The Proposed Rule – Specifics

Eligibility for Higher Payments.  Physicians who self-attest to a specialty designation of family medicine, general internal medicine or pediatric medicine would be eligible to receive the higher Medicaid payment based on Medicare rates.  Primary care subspecialists recognized by the American Board of Medical Specialties also would qualify for the higher Medicaid payment (e.g., pediatric cardiologists furnishing a specified primary care service).  The Medicaid agency would be required to verify that the primary care specialist or subspecialist either was board certified in his/her specialty/subspecialty, or had furnished evaluation and management services and vaccine administration services that equaled at least 60% of the Medicaid codes billed during the most recently completed CY.  Moreover, since many Medicaid primary care services are furnished by nurse practitioners and physician assistants,  the Proposed Rule provides for increased payment for primary care services furnished directly by the primary care physician or “under the personal supervision” of the primary care physician.

Services Eligible for Higher Payment Rate.  Evaluation and Management codes 99201 through 99499 and CPT vaccine administration codes 90460, 90461, 90471, 90472, 90473 and 90474 would be eligible for reimbursement at the higher rates if the Proposed Rule is finalized as is.  Of note, CMS is proposing to include certain non-Medicare covered primary care services as services eligible for higher payment since some of these non-Medicare covered services are a “core component of services” routinely delivered to the Medicaid population.  Examples include “New Patient/Initial Comprehensive Preventive Medicine”-codes 99381 through 99387 and “Counseling Risk Factor Reduction and Behavior Change Intervention”-codes 99401 through 99404.

Applicability of Higher Payment Rates to Medicaid Managed Care.  CMS would require that for FY 2013-2014, MCOs, PIHPs and PAHPs under contract with states would pay primary care physicians for specified primary care services provided to Medicaid enrollees at the MPFS rates.  The contract between these managed care plans and the state would obligate such managed care plans to pay the higher Medicare rates and to provide adequate documentation to the state verifying the pay differential.  Further, 100% federal matching funds would be available for the increased managed care plan payments to physicians if the following requirements are met:

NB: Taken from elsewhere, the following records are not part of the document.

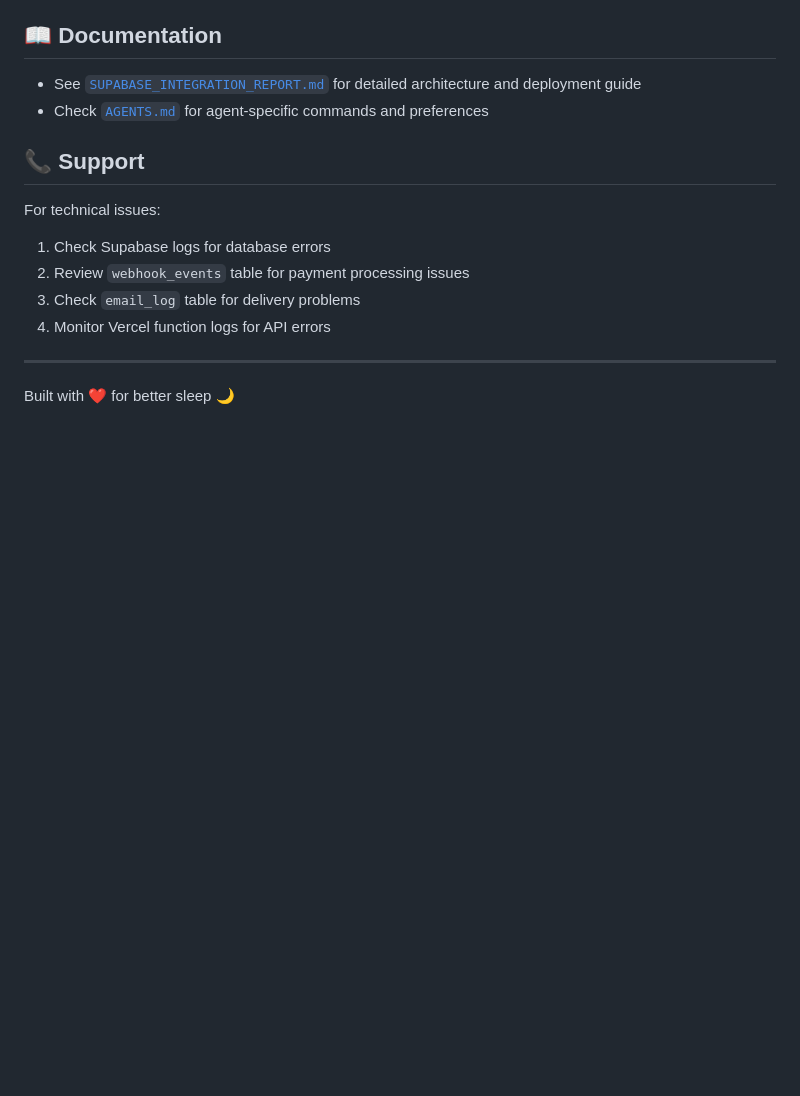
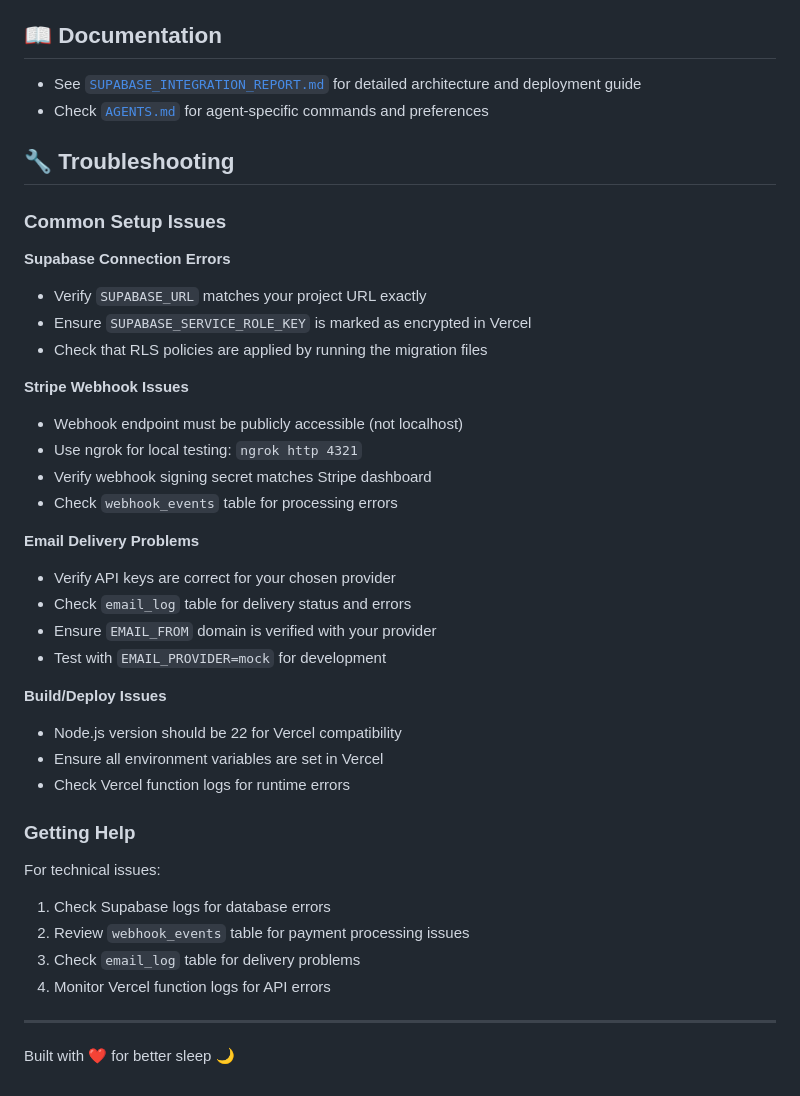
Before and after one commit to jeanlucaslima/meditha, a Markdown page: README.md, the part around one of its changes. Drawn GitHub-style; blank space fills up the shorter version.

```diff
--- a/README.md
+++ b/README.md
@@ -179,7 +211,33 @@ Quiz sessions support experiment tracking with `variant_key`, `experiment_key`,
 - See [`SUPABASE_INTEGRATION_REPORT.md`](./SUPABASE_INTEGRATION_REPORT.md) for detailed architecture and deployment guide
 - Check [`AGENTS.md`](./AGENTS.md) for agent-specific commands and preferences
 
-## 📞 Support
+## 🔧 Troubleshooting
+
+### Common Setup Issues
+
+**Supabase Connection Errors**
+- Verify `SUPABASE_URL` matches your project URL exactly
+- Ensure `SUPABASE_SERVICE_ROLE_KEY` is marked as encrypted in Vercel
+- Check that RLS policies are applied by running the migration files
+
+**Stripe Webhook Issues**
+- Webhook endpoint must be publicly accessible (not localhost)
+- Use ngrok for local testing: `ngrok http 4321`
+- Verify webhook signing secret matches Stripe dashboard
+- Check `webhook_events` table for processing errors
+
+**Email Delivery Problems**
+- Verify API keys are correct for your chosen provider
+- Check `email_log` table for delivery status and errors
+- Ensure `EMAIL_FROM` domain is verified with your provider
+- Test with `EMAIL_PROVIDER=mock` for development
+
+**Build/Deploy Issues**
+- Node.js version should be 22 for Vercel compatibility
+- Ensure all environment variables are set in Vercel
+- Check Vercel function logs for runtime errors
+
+### Getting Help
 
 For technical issues:
 1. Check Supabase logs for database errors
```
Also changed, not shown: other parts of README.md (+47 -15 lines).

  1. The state makes a “reasonable estimate” of the increased payments made to primary care physicians based on information received from the managed care provider;
  2. The state develops a methodology for identifying the payment differential; and
  3. The state submits its methodology to CMS before the beginning of CY 2013.

Practical Considerations

The Proposed Rule is an important step toward facilitating increased primary care physician participation in Medicaid to accommodate the expansion of Medicaid eligibility provided for under the ACA.  However, it is unclear how many primary care physician specialists and subspecialists will be motivated to enroll, given that the increased pay is currently limited to a two-year period.  Of note, the increased payment to primary care physicians applies only for services reimbursed under the MPFS.  Therefore, the payment bump would not be applicable to physician services provided under other sections of the Social Security Act, such as under the FQHC or RHC benefits sections, where payment is made on a facility basis and is not specific to physician services.  Finally, the future of the ACA is uncertain until the Supreme Court renders its decision this month. That decision could derail this Proposed Rule in its entirety.

If you have any questions or would like additional information about this topic, please contact Adele Merenstein at (317) 752-4427 or, Elizabeth A. Elias at (317) 977-1468 or or your regular Hall Render attorney.

Please visit our Health Care Reform site at for current information and resources regarding health care reform issues and regulations.